▶ Records:

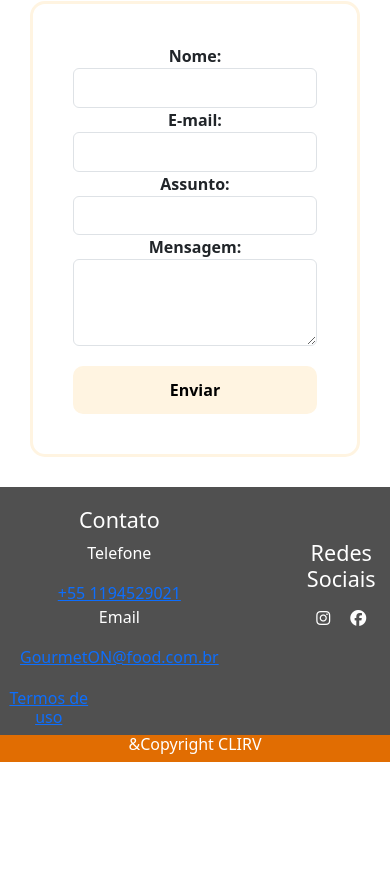
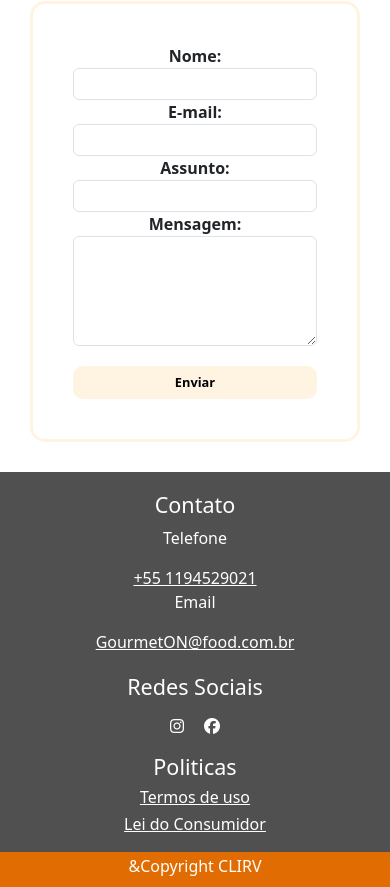
Before and after one commit to Leandrns/cp5_web-dev, a React (Create React App) app: page / in a window 390 px wide. Shown: the part 577-1464 px from the top of the page. Before the commit the page ends 1339 px from the top, so only its background shows below. Built offline with nearby package versions, Linux system fonts and the light colour scheme; no server answers.

Commit message:
V2 - renspovidade

```diff
--- a/src/components/Footer/Footer.css
+++ b/src/components/Footer/Footer.css
@@ -27,6 +27,7 @@
     margin-top: auto;
     text-align: center;
     background-color: #E16D02;
+    height: 35px;
   }
 
   div.social-media i:hover{
@@ -43,3 +44,32 @@
     padding: 10px;
     margin: 10px;
   }
+
+  div a{
+    color: white;
+  }
+
+  div a:hover {
+    color: #E16D02;
+  }
+
+
+  @media (max-width: 768px) {
+    .footer-columns {
+      flex-direction: column;
+    }
+    .footer-columns > * {
+      flex-basis: 100%;
+      margin-bottom: 20px;
+    }
+  }
+
+
+  @media (max-width: 480px) {
+    .footer-columns > * {
+      margin-bottom: 10px;
+    }
+    .footer {
+      padding: 5px;
+    }
+  }
--- a/src/components/Footer/Footer.jsx
+++ b/src/components/Footer/Footer.jsx
@@ -17,7 +17,9 @@ export function Footer() {
           <i className="fa-brands fa-facebook" />
         </div>
         <div className="termo-uso">
+            <h4>Politicas</h4>
           <h6><a href="#">Termos de uso</a></h6>
+          <h6><a href="#">Lei do Consumidor</a></h6>
         </div>
       </div>
       <div className="footer">
--- a/src/components/Form/Form.css
+++ b/src/components/Form/Form.css
@@ -75,3 +75,26 @@
         margin: 30px 30px !important;
     }
 }
+
+
+@media (max-width: 768px) {
+    .formulario {
+      width: 100%;
+      height: auto;
+      padding: 20px;
+    }
+  }
+
+
+  @media (max-width: 480px) {
+    .formulario {
+      padding: 10px;
+    }
+    .formulario input.form-control {
+      height: 2rem;
+    }
+    .formulario button {
+      padding: 5px;
+      font-size: 0.8rem;
+    }
+  }
```
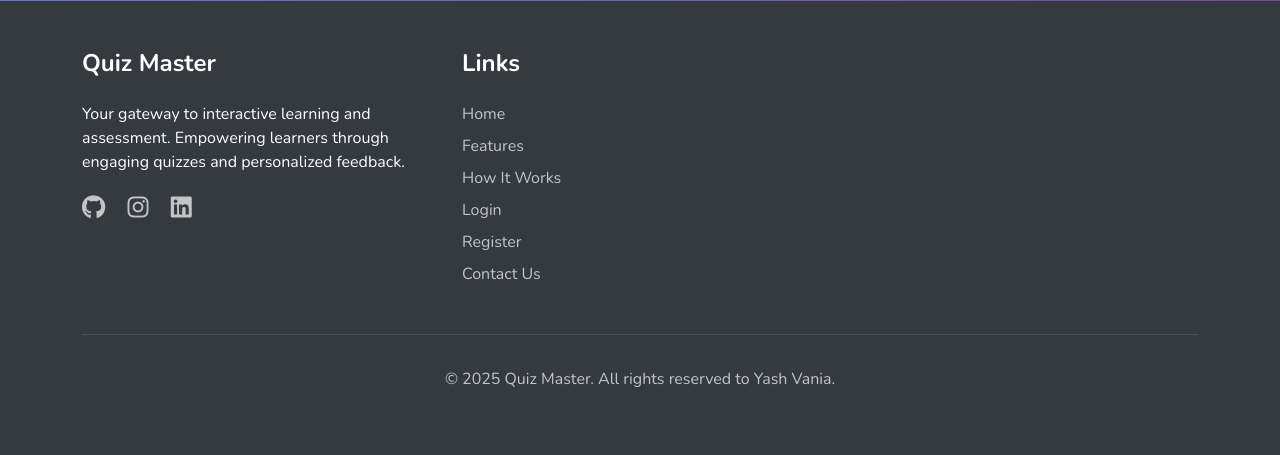
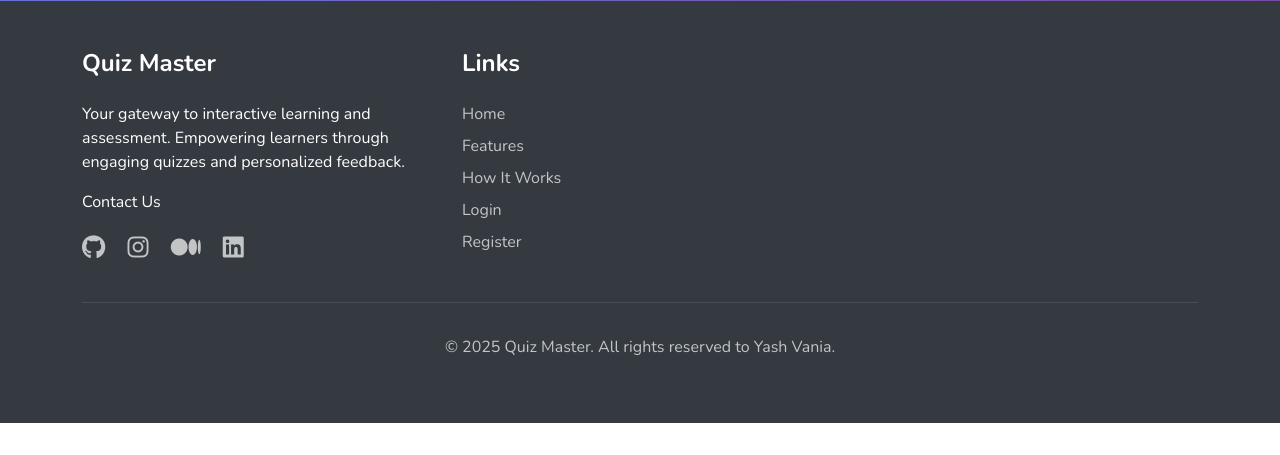
Before and after one commit to Decil04/QuizMaster, a Python web app: template IITM Project/Flask/flask/templates/home.html in a window 1280 px wide. Shown: the part 2748-3203 px from the top of the page. After the commit the page ends 3171 px from the top, so only its background shows below. Run offline with Jinja, Linux system fonts and the light colour scheme; the template is opened without the code that fills it, so the values that code supplies are empty.

Commit message:
Updated code with modifications

```diff
--- a/IITM Project/Flask/flask/templates/home.html
+++ b/IITM Project/Flask/flask/templates/home.html
@@ -505,9 +505,11 @@
                 <div class="col-md-4">
                     <h4>Quiz Master</h4>
                     <p>Your gateway to interactive learning and assessment. Empowering learners through engaging quizzes and personalized feedback.</p>
+                    <p><a href="#" class="text-decoration-none text-white">Contact Us</a></p>
                     <div class="social-icons mt-3">
                         <a href="https://github.com/Decil04" target="_blank"><i class="fab fa-github"></i></a>
                         <a href="https://www.instagram.com/yash_vania04?igsh=YzljYTk1ODg3Zg==" target="_blank"><i class="fab fa-instagram"></i></a>
+                        <a href="https://medium.com/@whitedragon2348" target="_blank"><i class="fab fa-medium"></i></a>
                         <a href="https://www.linkedin.com/in/yash-vania-a66575203/" target="_blank"><i class="fab fa-linkedin"></i></a>
                     </div>
                 </div>
@@ -519,7 +521,6 @@
                         <li><a href="#how-it-works">How It Works</a></li>
                         <li><a href="/login">Login</a></li>
                         <li><a href="/register">Register</a></li>
-                        <li><a href="#">Contact Us</a></li>
                     </ul>
                 </div>
             </div>
```
Also changed, not shown: instance/quiz.db.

▶ Task details: The data above should be restated exactly, with its images dropped.

▶ Response:
Before and after one commit to Leandrns/cp5_web-dev, a React (Create React App) app: page / in a window 390 px wide. Shown: the part 577-1464 px from the top of the page. Before the commit the page ends 1339 px from the top, so only its background shows below. Built offline with nearby package versions, Linux system fonts and the light colour scheme; no server answers.

Commit message:
V2 - renspovidade

```diff
--- a/src/components/Footer/Footer.css
+++ b/src/components/Footer/Footer.css
@@ -27,6 +27,7 @@
     margin-top: auto;
     text-align: center;
     background-color: #E16D02;
+    height: 35px;
   }
 
   div.social-media i:hover{
@@ -43,3 +44,32 @@
     padding: 10px;
     margin: 10px;
   }
+
+  div a{
+    color: white;
+  }
+
+  div a:hover {
+    color: #E16D02;
+  }
+
+
+  @media (max-width: 768px) {
+    .footer-columns {
+      flex-direction: column;
+    }
+    .footer-columns > * {
+      flex-basis: 100%;
+      margin-bottom: 20px;
+    }
+  }
+
+
+  @media (max-width: 480px) {
+    .footer-columns > * {
+      margin-bottom: 10px;
+    }
+    .footer {
+      padding: 5px;
+    }
+  }
--- a/src/components/Footer/Footer.jsx
+++ b/src/components/Footer/Footer.jsx
@@ -17,7 +17,9 @@ export function Footer() {
           <i className="fa-brands fa-facebook" />
         </div>
         <div className="termo-uso">
+            <h4>Politicas</h4>
           <h6><a href="#">Termos de uso</a></h6>
+          <h6><a href="#">Lei do Consumidor</a></h6>
         </div>
       </div>
       <div className="footer">
--- a/src/components/Form/Form.css
+++ b/src/components/Form/Form.css
@@ -75,3 +75,26 @@
         margin: 30px 30px !important;
     }
 }
+
+
+@media (max-width: 768px) {
+    .formulario {
+      width: 100%;
+      height: auto;
+      padding: 20px;
+    }
+  }
+
+
+  @media (max-width: 480px) {
+    .formulario {
+      padding: 10px;
+    }
+    .formulario input.form-control {
+      height: 2rem;
+    }
+    .formulario button {
+      padding: 5px;
+      font-size: 0.8rem;
+    }
+  }
```
Before and after one commit to Decil04/QuizMaster, a Python web app: template IITM Project/Flask/flask/templates/home.html in a window 1280 px wide. Shown: the part 2748-3203 px from the top of the page. After the commit the page ends 3171 px from the top, so only its background shows below. Run offline with Jinja, Linux system fonts and the light colour scheme; the template is opened without the code that fills it, so the values that code supplies are empty.

Commit message:
Updated code with modifications

```diff
--- a/IITM Project/Flask/flask/templates/home.html
+++ b/IITM Project/Flask/flask/templates/home.html
@@ -505,9 +505,11 @@
                 <div class="col-md-4">
                     <h4>Quiz Master</h4>
                     <p>Your gateway to interactive learning and assessment. Empowering learners through engaging quizzes and personalized feedback.</p>
+                    <p><a href="#" class="text-decoration-none text-white">Contact Us</a></p>
                     <div class="social-icons mt-3">
                         <a href="https://github.com/Decil04" target="_blank"><i class="fab fa-github"></i></a>
                         <a href="https://www.instagram.com/yash_vania04?igsh=YzljYTk1ODg3Zg==" target="_blank"><i class="fab fa-instagram"></i></a>
+                        <a href="https://medium.com/@whitedragon2348" target="_blank"><i class="fab fa-medium"></i></a>
                         <a href="https://www.linkedin.com/in/yash-vania-a66575203/" target="_blank"><i class="fab fa-linkedin"></i></a>
                     </div>
                 </div>
@@ -519,7 +521,6 @@
                         <li><a href="#how-it-works">How It Works</a></li>
                         <li><a href="/login">Login</a></li>
                         <li><a href="/register">Register</a></li>
-                        <li><a href="#">Contact Us</a></li>
                     </ul>
                 </div>
             </div>
```
Also changed, not shown: instance/quiz.db.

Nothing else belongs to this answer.